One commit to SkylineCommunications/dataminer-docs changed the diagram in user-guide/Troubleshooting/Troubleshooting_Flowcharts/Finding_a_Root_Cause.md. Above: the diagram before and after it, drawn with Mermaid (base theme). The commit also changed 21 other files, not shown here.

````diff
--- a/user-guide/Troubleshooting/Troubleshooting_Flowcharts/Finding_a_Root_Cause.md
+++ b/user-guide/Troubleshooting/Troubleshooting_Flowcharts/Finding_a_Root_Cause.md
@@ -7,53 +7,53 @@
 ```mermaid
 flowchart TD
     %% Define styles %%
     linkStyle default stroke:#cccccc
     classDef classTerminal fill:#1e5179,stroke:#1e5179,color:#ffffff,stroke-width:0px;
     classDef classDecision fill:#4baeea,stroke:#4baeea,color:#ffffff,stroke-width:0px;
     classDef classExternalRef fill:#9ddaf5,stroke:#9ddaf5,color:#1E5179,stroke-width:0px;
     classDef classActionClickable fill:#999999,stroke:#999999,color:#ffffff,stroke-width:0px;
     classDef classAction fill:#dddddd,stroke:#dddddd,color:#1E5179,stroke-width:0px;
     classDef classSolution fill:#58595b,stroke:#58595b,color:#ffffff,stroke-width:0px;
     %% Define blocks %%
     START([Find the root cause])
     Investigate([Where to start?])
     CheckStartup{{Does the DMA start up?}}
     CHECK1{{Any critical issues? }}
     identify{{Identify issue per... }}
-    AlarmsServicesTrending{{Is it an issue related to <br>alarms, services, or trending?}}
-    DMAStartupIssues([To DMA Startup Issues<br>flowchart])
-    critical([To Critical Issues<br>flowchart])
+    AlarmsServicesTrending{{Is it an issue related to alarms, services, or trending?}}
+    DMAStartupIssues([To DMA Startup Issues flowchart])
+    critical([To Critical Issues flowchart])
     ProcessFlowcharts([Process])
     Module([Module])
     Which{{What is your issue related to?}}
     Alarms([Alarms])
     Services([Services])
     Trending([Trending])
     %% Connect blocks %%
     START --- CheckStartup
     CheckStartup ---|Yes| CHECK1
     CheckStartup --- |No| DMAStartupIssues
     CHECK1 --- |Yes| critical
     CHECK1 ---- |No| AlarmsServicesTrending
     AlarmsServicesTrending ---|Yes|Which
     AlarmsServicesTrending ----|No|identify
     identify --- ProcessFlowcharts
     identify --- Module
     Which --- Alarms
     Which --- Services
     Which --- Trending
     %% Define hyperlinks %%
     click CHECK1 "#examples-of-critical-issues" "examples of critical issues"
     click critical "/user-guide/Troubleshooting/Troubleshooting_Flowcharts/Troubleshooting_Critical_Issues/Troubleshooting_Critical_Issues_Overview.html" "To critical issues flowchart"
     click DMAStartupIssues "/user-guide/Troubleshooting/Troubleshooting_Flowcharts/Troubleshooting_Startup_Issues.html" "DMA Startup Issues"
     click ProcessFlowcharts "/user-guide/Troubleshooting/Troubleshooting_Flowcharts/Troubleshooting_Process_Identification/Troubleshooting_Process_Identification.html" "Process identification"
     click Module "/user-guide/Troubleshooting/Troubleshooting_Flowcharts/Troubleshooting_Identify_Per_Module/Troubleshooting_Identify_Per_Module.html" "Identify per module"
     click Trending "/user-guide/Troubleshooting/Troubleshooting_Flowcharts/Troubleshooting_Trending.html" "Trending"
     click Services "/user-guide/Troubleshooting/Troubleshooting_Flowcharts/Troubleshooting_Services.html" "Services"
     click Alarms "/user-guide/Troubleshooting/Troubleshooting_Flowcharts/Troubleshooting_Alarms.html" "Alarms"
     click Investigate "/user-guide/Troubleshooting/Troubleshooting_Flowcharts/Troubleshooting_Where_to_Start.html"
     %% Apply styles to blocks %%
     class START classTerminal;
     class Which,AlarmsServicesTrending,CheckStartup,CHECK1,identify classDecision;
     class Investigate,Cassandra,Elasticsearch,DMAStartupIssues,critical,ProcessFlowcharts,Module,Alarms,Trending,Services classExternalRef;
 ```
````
====
▸ ABOUT THIS EXERCISE: Tally lines in the listing above that include the word "classTerminal"; respond with that number only.

▸ RESPONSE BOX: 2